When we’re struggling with addiction, the logical thing would be to want to get help for the illness that is destroying our lives. When we have a broken bone or any other medical issue, we get help. Why do we so often resist getting the help we need to kick our addictions? What is it about addiction that brings about so much resistance, that keeps us paralyzed, stuck in its debilitating cycles?
Addiction is a convincing liar, much like mental illness. It convinces us to be ashamed of our problem, to fear other people’s judgment, and to focus on our regret about the past rather than the possibilities for the future. Our fear, shame and regret keep us trapped. We get caught in endless cycles of feeling these overpowering emotions, trying to persuade ourselves to get help, and then falling back into the grips of our illness. We’re so afraid of what other people will think of us that we keep our problem to ourselves. We’re so afraid that people will reject us, shun us and look down on us. We live in a culture that stereotypes and stigmatizes both addiction as a whole and us as addicts. Many of us grew up in communities that looked down on addiction, even when it ran rampant in our families. We were taught to keep our illness a secret. We learned denial, secrecy and avoidance as coping mechanisms. We drown ourselves in shame and self-judgment, which keep us from asking for help when we need it most. We deprive ourselves of understanding and self-forgiveness. We refuse to accept ourselves, and we develop habits of mental and emotional self-disparagement that keep us down, preventing us from being able to rise up and make important changes for ourselves and our lives.
Another reason we resist getting help is because we’re not yet ready to face the truth of our dependence and give up the substances or behaviors we’re so attached to. Our addictions have convinced us that we need our drugs of choice to be happy, to cope with anxiety, to get through the day, to make it through life. We’re afraid of giving up the crutch we’ve become dependent upon. We’re afraid that we won’t be able to manage our thoughts and emotions. We’re afraid that our inner demons will get the better of us when we no longer have our go-to forms of self-medicating. We’re afraid to be alone with our painful thoughts and fears. We avoid getting help because we know that will put an end to our drug use, and we don’t feel ready to give it up yet.
When we’re finally ready to get help, making the choice to recover is the best thing we can possibly do for ourselves. It opens us up to finally be able to be happy. It enables us to finally live the lives we were meant to live.

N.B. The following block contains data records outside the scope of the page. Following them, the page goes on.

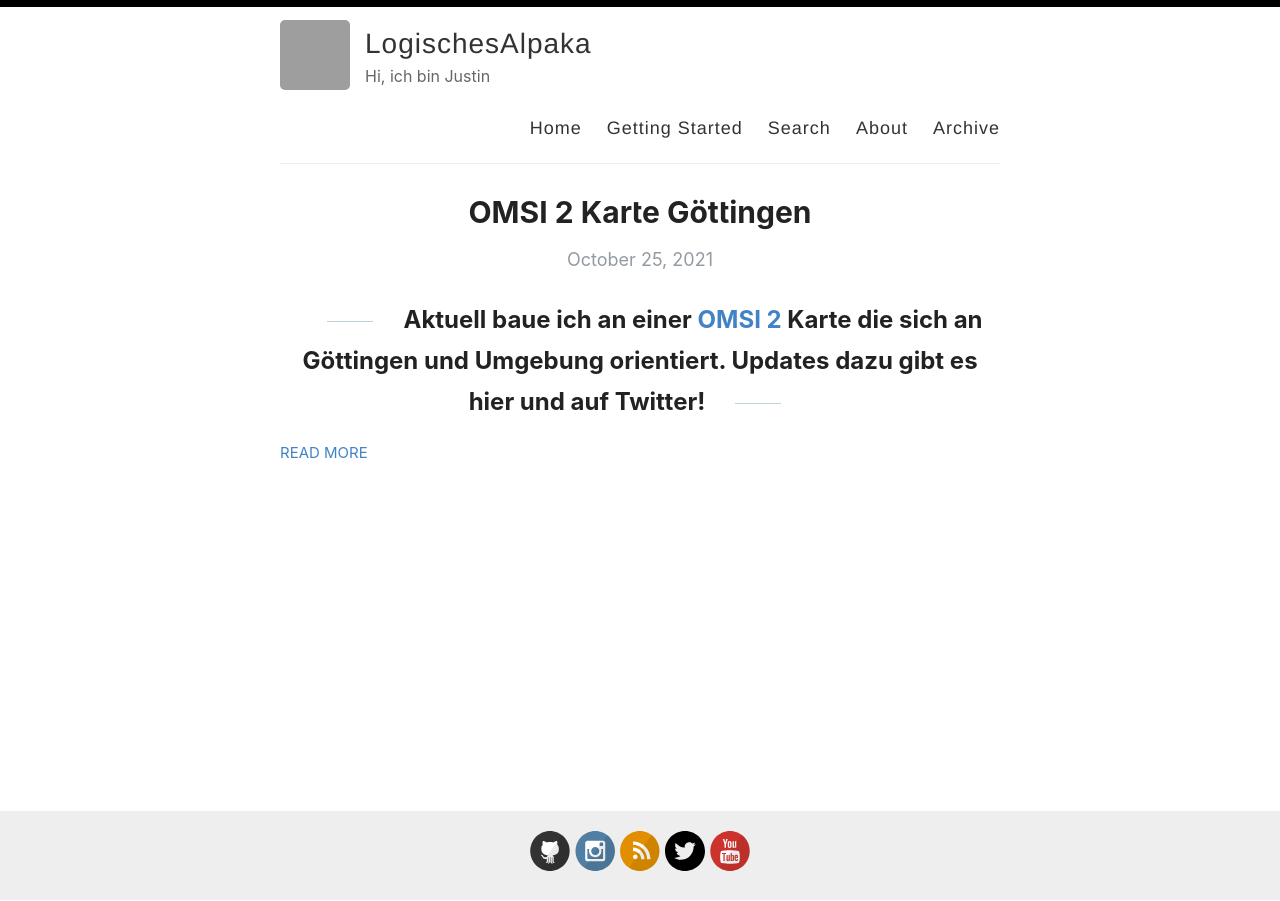
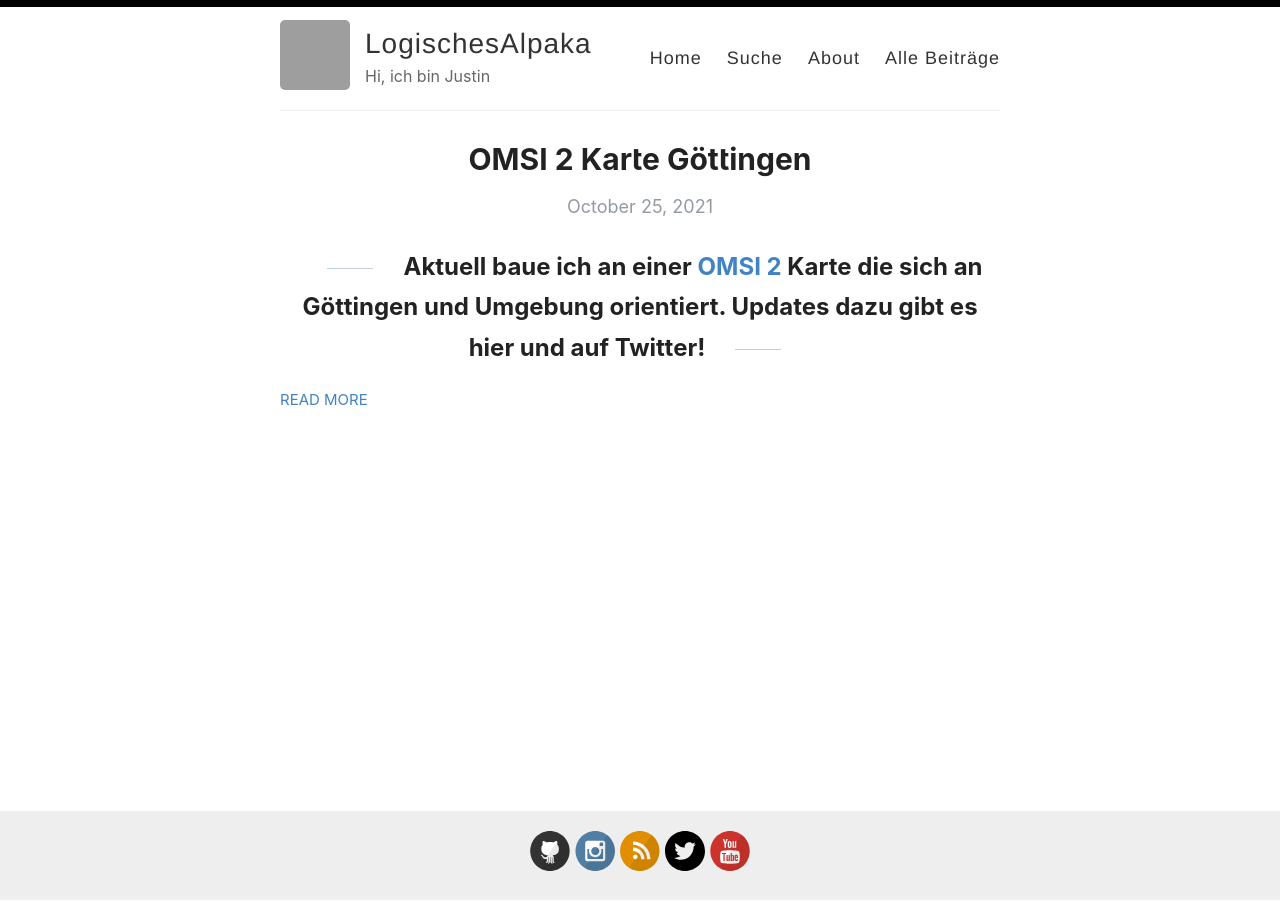
Before and after one commit to LogischesAlpaka/logischesalpaka.github.io, a Jekyll site: the page built from index.html, in a window 1280 px wide. Built offline with Jekyll 4.4.1, drawn with Linux system fonts in a browser that asks for light colours; the list of posts is cut into pages by our own code; grey boxes are pictures that could not be loaded.

Commit message:
Translated

```diff
--- a/_layouts/default.html
+++ b/_layouts/default.html
@@ -29,10 +29,9 @@
 
             <nav>
               <a href="{{ site.baseurl }}/">Home</a>
-              <a href="{{ site.baseurl }}/getting-started">Getting Started</a>
-              <a href="{{ site.baseurl }}/search">Search</a>
+              <a href="{{ site.baseurl }}/search">Suche</a>
               <a href="{{ site.baseurl }}/about">About</a>
-              <a href="{{ site.baseurl }}/archive">Archive</a>
+              <a href="{{ site.baseurl }}/archive">Alle Beiträge</a>
             </nav>
           </header>
         </div>
```
Also changed, not shown: _pages/archive.md (+1 -1 lines).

Better lives begin with recovery. Let Bayview Recovery give you the support and care you need as you work to heal yourself. Call 888-570-7154 today.